- The UK government has proposed a binding arbitration scheme to help resolve the arrears and further extend the existing protections from enforcement and insolvency procedures that commercial tenants enjoy.
- Both commercial landlords and tenants should consider the options these proposals raise, including negotiating a settlement or a more holistic debt restructure.
The arbitration procedure
On November 9, 2021, the UK government introduced the draft Commercial Rent (Coronavirus) Bill (the Bill) that sets out how the arbitration procedure will work, which is broadly as follows:
- It will be available to both landlords and tenants that have been unable to reach an agreement on unpaid “protected” rent that fell due during the “protected period.”
- In England, this means the period between 21 March 2020 and 18 July 2021, during which the whole or part of the business or premises were subject to a closure or restriction requirement (taking into account the difference in requirements between different business sectors).

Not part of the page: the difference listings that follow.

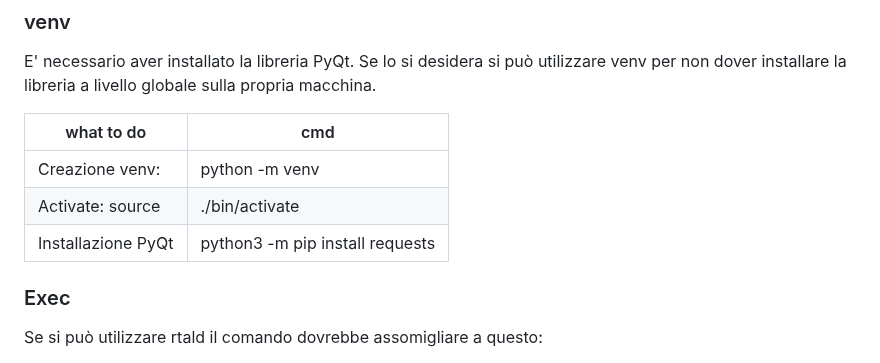
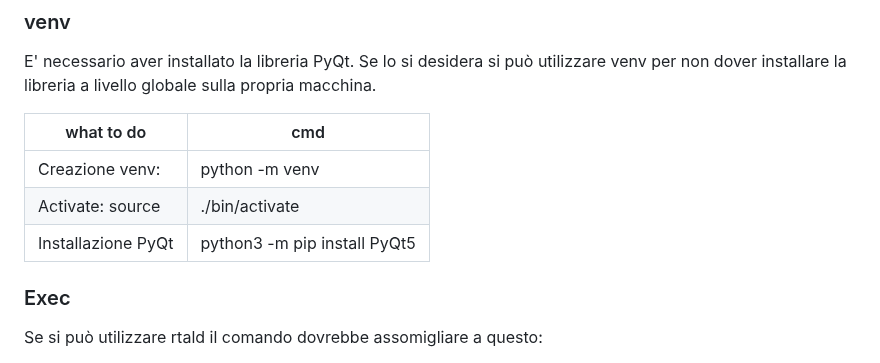
Before and after one commit to vncnz/algorithms-and-complexity-client, a Markdown page: README.md, the part around the change. Drawn GitHub-style.

Commit message:
Fix README.md lib requests

```diff
--- a/README.md
+++ b/README.md
@@ -19,7 +19,7 @@ E' necessario aver installato la libreria PyQt. Se lo si desidera si può utiliz
 |-----------------|----------------|
 |Creazione venv:  | python -m venv |
 |Activate: source | ./bin/activate |
-|Installazione PyQt | python3 -m pip install requests |
+|Installazione PyQt | python3 -m pip install PyQt5 |
 
 
 ### Exec
```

- Parties wishing to make use of the procedure must refer the matter to arbitration within six months of the Bill becoming law (it is expected to become law at the end of March 2022).
- During this period, landlords will be unable to forfeit the lease, use commercial rent arrears recovery, or bring a debt claim to recover the protected debt. Currently, debt claims can still be issued, but once the Bill is passed, a party can apply to stay such proceedings if they commenced on or after November 10, 2021.
- Arbitration cannot be used where the tenant is already subject to a company voluntary arrangement, scheme of arrangement, or restructuring plan. Arbitration will also be unavailable for tenants that are not viable and would not become viable even with the arbitrator’s intervention.
After considering the proposals submitted by the parties, the arbitrator will make an award guided by the following principles:
- The award should preserve (or restore and preserve) the viability of the tenant’s business, so far as is consistent with preserving the landlord’s solvency.
- The tenant should pay its debt in full and without delay, so far as is consistent with the first principle.
While these principles are helpful, the assessment of whether a business is viable and solvent will likely mean that parties incur significant legal and expert costs as part of their submissions.